Recorded data:
☆ ☆ ☆ ☆

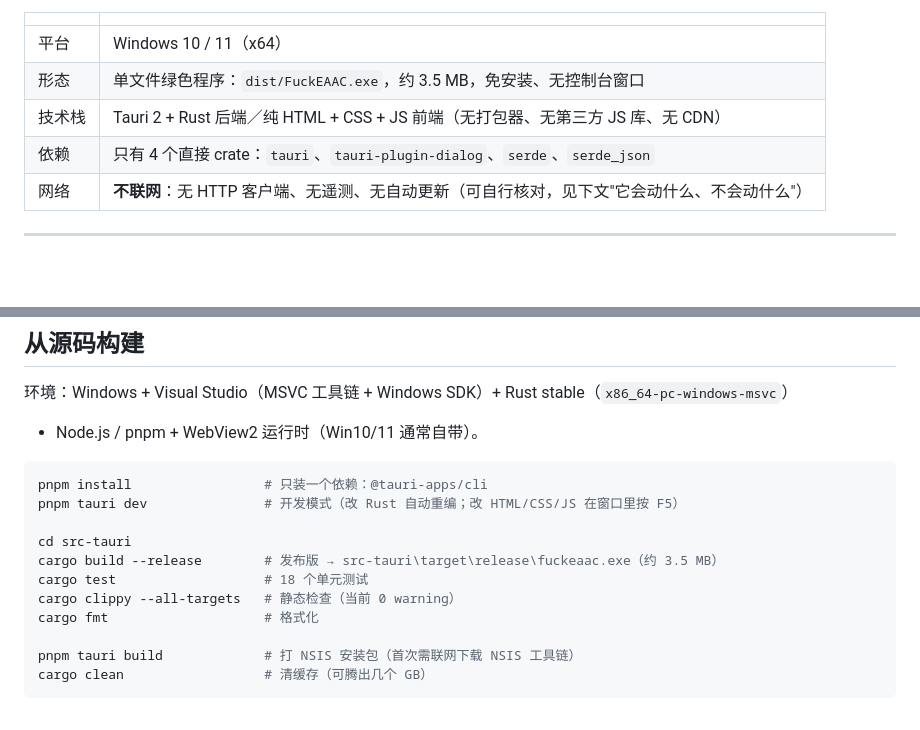
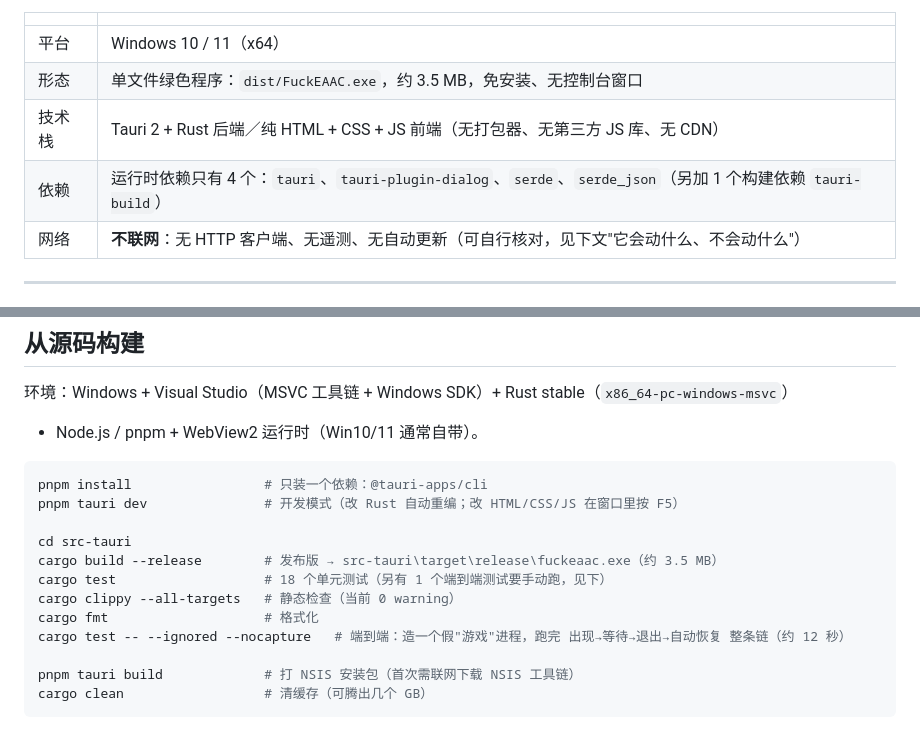
Before and after one commit to nfysx/FuckEAAC, a Markdown page: README.md, 2 parts joined by grey strips. Drawn GitHub-style; blank space fills up the shorter version.

Commit message:
README：依赖与测试数量写得更精确

```diff
--- a/README.md
+++ b/README.md
@@ -11,7 +11,7 @@ EA 系游戏（战地 6、FC 系列……）由 **EAAC（EA AntiCheat）** 保
 | 平台 | Windows 10 / 11（x64） |
 | 形态 | 单文件绿色程序：`dist/FuckEAAC.exe`，约 3.5 MB，免安装、无控制台窗口 |
 | 技术栈 | Tauri 2 + Rust 后端／纯 HTML + CSS + JS 前端（无打包器、无第三方 JS 库、无 CDN） |
-| 依赖 | 只有 4 个直接 crate：`tauri`、`tauri-plugin-dialog`、`serde`、`serde_json` |
+| 依赖 | 运行时依赖只有 4 个：`tauri`、`tauri-plugin-dialog`、`serde`、`serde_json`（另加 1 个构建依赖 `tauri-build`） |
 | 网络 | **不联网**：无 HTTP 客户端、无遥测、无自动更新（可自行核对，见下文"它会动什么、不会动什么"） |
 
 ---
@@ -89,9 +89,10 @@ pnpm tauri dev               # 开发模式（改 Rust 自动重编；改 HTML/C
 
 cd src-tauri
 cargo build --release        # 发布版 → src-tauri\target\release\fuckeaac.exe（约 3.5 MB）
-cargo test                   # 18 个单元测试
+cargo test                   # 18 个单元测试（另有 1 个端到端测试要手动跑，见下）
 cargo clippy --all-targets   # 静态检查（当前 0 warning）
 cargo fmt                    # 格式化
+cargo test -- --ignored --nocapture   # 端到端：造一个假"游戏"进程，跑完 出现→等待→退出→自动恢复 整条链（约 12 秒）
 
 pnpm tauri build             # 打 NSIS 安装包（首次需联网下载 NSIS 工具链）
 cargo clean                  # 清缓存（可腾出几个 GB）
```
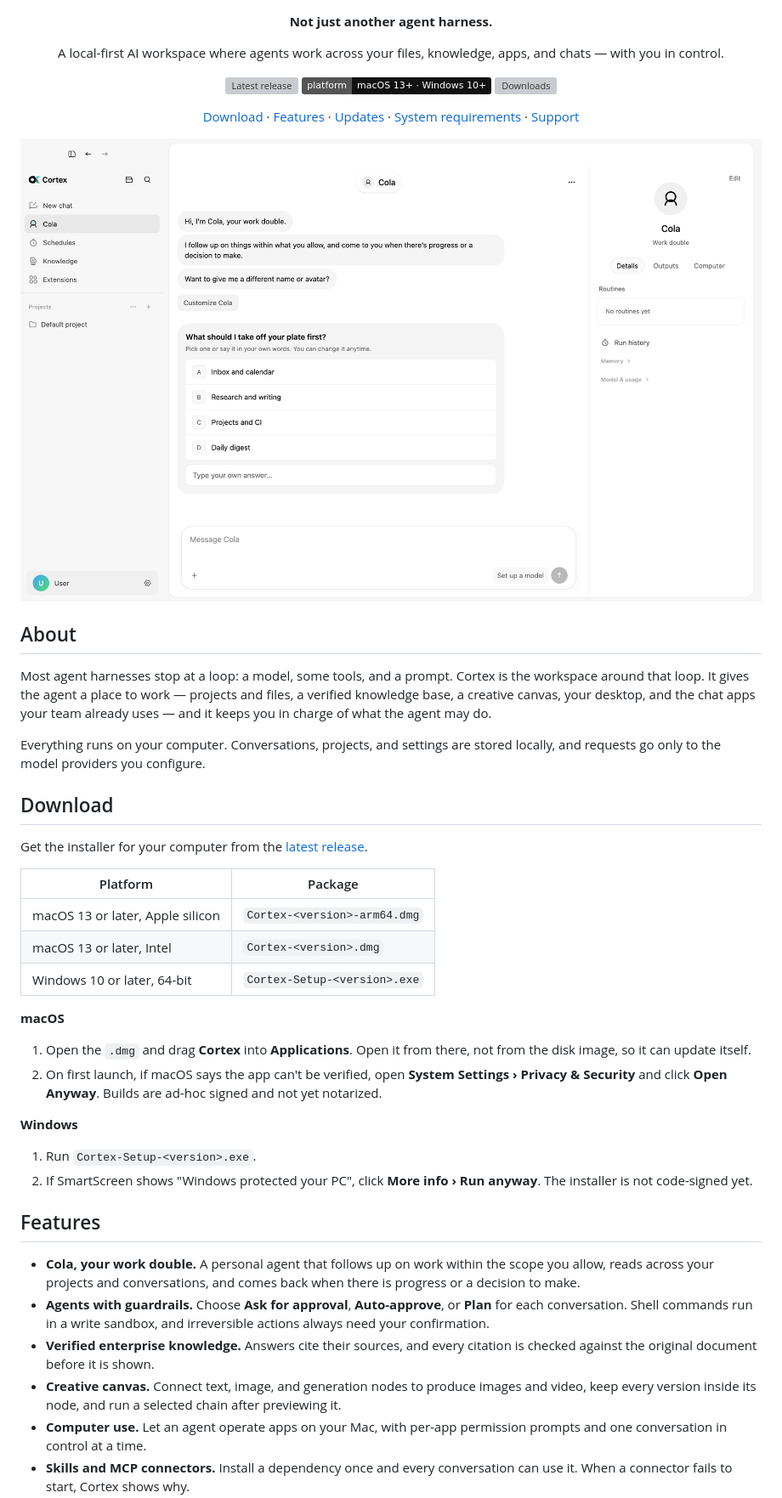
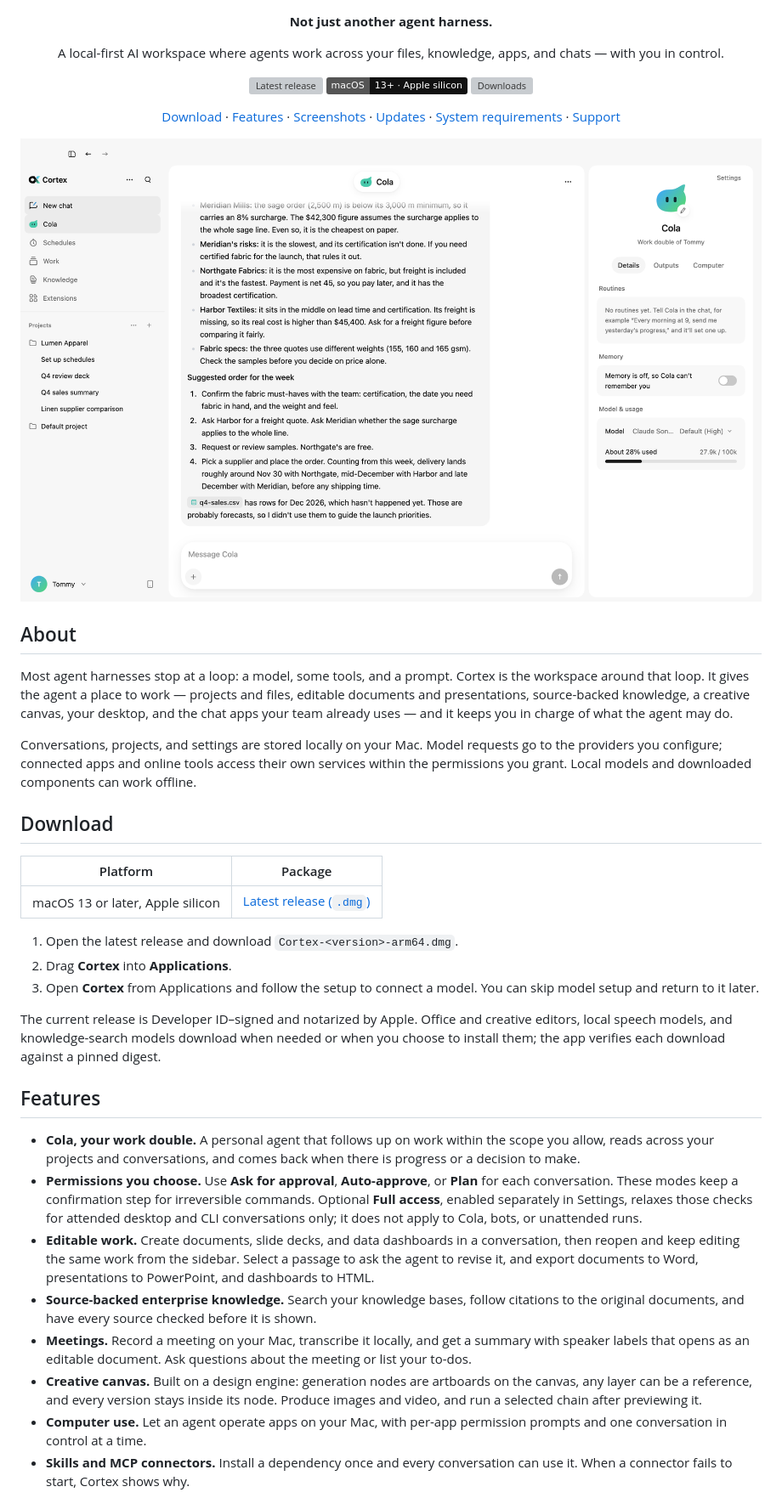
Before and after one commit to FLock-io/cortex-releases, a Markdown page: README.md, the part around one of its changes. Shown at 85% size. Drawn GitHub-style; pictures changed too: assets/screenshot-cola.png (added); badges without logos; grey boxes are pictures that could not be loaded.

```diff
--- a/README.md
+++ b/README.md
@@ -14,7 +14,7 @@
 
 <p align="center">
   <a href="https://github.com/FLock-io/cortex-releases/releases/latest"><img alt="Latest release" src="https://img.shields.io/github/v/release/FLock-io/cortex-releases?label=release&color=111111" /></a>
-  <img alt="macOS 13+ and Windows 10+" src="https://img.shields.io/badge/platform-macOS%2013%2B%20%C2%B7%20Windows%2010%2B-111111" />
+  <img alt="macOS 13+ on Apple silicon" src="https://img.shields.io/badge/macOS-13%2B%20%C2%B7%20Apple%20silicon-111111?logo=apple" />
   <a href="https://github.com/FLock-io/cortex-releases/releases"><img alt="Downloads" src="https://img.shields.io/github/downloads/FLock-io/cortex-releases/total?color=111111" /></a>
 </p>
 
@@ -22,6 +22,8 @@
   <a href="#download">Download</a>
   ·
   <a href="#features">Features</a>
+  ·
+  <a href="#screenshots">Screenshots</a>
   ·
   <a href="#updates">Updates</a>
   ·
@@ -31,40 +33,34 @@
 </p>
 
 <p align="center">
-  <img width="1024" alt="Cortex desktop app showing Cola, the personal work agent" src="assets/cortex-cola.png" />
+  <img width="1000" alt="Cola, the personal work agent in Cortex, answering in a conversation with its profile panel open" src="assets/screenshot-cola.png" />
 </p>
 
 ## About
 
-Most agent harnesses stop at a loop: a model, some tools, and a prompt. Cortex is the workspace around that loop. It gives the agent a place to work — projects and files, a verified knowledge base, a creative canvas, your desktop, and the chat apps your team already uses — and it keeps you in charge of what the agent may do.
+Most agent harnesses stop at a loop: a model, some tools, and a prompt. Cortex is the workspace around that loop. It gives the agent a place to work — projects and files, editable documents and presentations, source-backed knowledge, a creative canvas, your desktop, and the chat apps your team already uses — and it keeps you in charge of what the agent may do.
 
-Everything runs on your computer. Conversations, projects, and settings are stored locally, and requests go only to the model providers you configure.
+Conversations, projects, and settings are stored locally on your Mac. Model requests go to the providers you configure; connected apps and online tools access their own services within the permissions you grant. Local models and downloaded components can work offline.
 
 ## Download
 
-Get the installer for your computer from the [latest release](https://github.com/FLock-io/cortex-releases/releases/latest).
-
 | Platform | Package |
 | --- | --- |
-| macOS 13 or later, Apple silicon | `Cortex-<version>-arm64.dmg` |
-| macOS 13 or later, Intel | `Cortex-<version>.dmg` |
-| Windows 10 or later, 64-bit | `Cortex-Setup-<version>.exe` |
+| macOS 13 or later, Apple silicon | [Latest release (`.dmg`)](https://github.com/FLock-io/cortex-releases/releases/latest) |
 
-**macOS**
+1. Open the latest release and download `Cortex-<version>-arm64.dmg`.
+2. Drag **Cortex** into **Applications**.
+3. Open **Cortex** from Applications and follow the setup to connect a model. You can skip model setup and return to it later.
 
-1. Open the `.dmg` and drag **Cortex** into **Applications**. Open it from there, not from the disk image, so it can update itself.
-2. On first launch, if macOS says the app can't be verified, open **System Settings › Privacy & Security** and click **Open Anyway**. Builds are ad-hoc signed and not yet notarized.
-
-**Windows**
-
-1. Run `Cortex-Setup-<version>.exe`.
-2. If SmartScreen shows "Windows protected your PC", click **More info › Run anyway**. The installer is not code-signed yet.
+The current release is Developer ID–signed and notarized by Apple. Office and creative editors, local speech models, and knowledge-search models download when needed or when you choose to install them; the app verifies each download against a pinned digest.
 
 ## Features
 
 - **Cola, your work double.** A personal agent that follows up on work within the scope you allow, reads across your projects and conversations, and comes back when there is progress or a decision to make.
-- **Agents with guardrails.** Choose **Ask for approval**, **Auto-approve**, or **Plan** for each conversation. Shell commands run in a write sandbox, and irreversible actions always need your confirmation.
-- **Verified enterprise knowledge.** Answers cite their sources, and every citation is checked against the original document before it is shown.
-- **Creative canvas.** Connect text, image, and generation nodes to produce images and video, keep every version inside its node, and run a selected chain after previewing it.
+- **Permissions you choose.** Use **Ask for approval**, **Auto-approve**, or **Plan** for each conversation. These modes keep a confirmation step for irreversible commands. Optional **Full access**, enabled separately in Settings, relaxes those checks for attended desktop and CLI conversations only; it does not apply to Cola, bots, or unattended runs.
+- **Editable work.** Create documents, slide decks, and data dashboards in a conversation, then reopen and keep editing the same work from the sidebar. Select a passage to ask the agent to revise it, and export documents to Word, presentations to PowerPoint, and dashboards to HTML.
+- **Source-backed enterprise knowledge.** Search your knowledge bases, follow citations to the original documents, and have every source checked before it is shown.
+- **Meetings.** Record a meeting on your Mac, transcribe it locally, and get a summary with speaker labels that opens as an editable document. Ask questions about the meeting or list your to-dos.
+- **Creative canvas.** Built on a design engine: generation nodes are artboards on the canvas, any layer can be a reference, and every version stays inside its node. Produce images and video, and run a selected chain after previewing it.
 - **Computer use.** Let an agent operate apps on your Mac, with per-app permission prompts and one conversation in control at a time.
 - **Skills and MCP connectors.** Install a dependency once and every conversation can use it. When a connector fails to start, Cortex shows why.
```
Also changed, not shown: other parts of README.md (+29 -11 lines), assets/screenshot-knowledge.png (added), assets/screenshot-meetings.png (added), assets/screenshot-work.png (added).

☆ ☆ ☆ ☆

- **PROMPT**
From the entries above, extract every line where the word "width" appears.

- **SOLUTION BELOW**
-  <img width="1024" alt="Cortex desktop app showing Cola, the personal work agent" src="assets/cortex-cola.png" />
+  <img width="1000" alt="Cola, the personal work agent in Cortex, answering in a conversation with its profile panel open" src="assets/screenshot-cola.png" />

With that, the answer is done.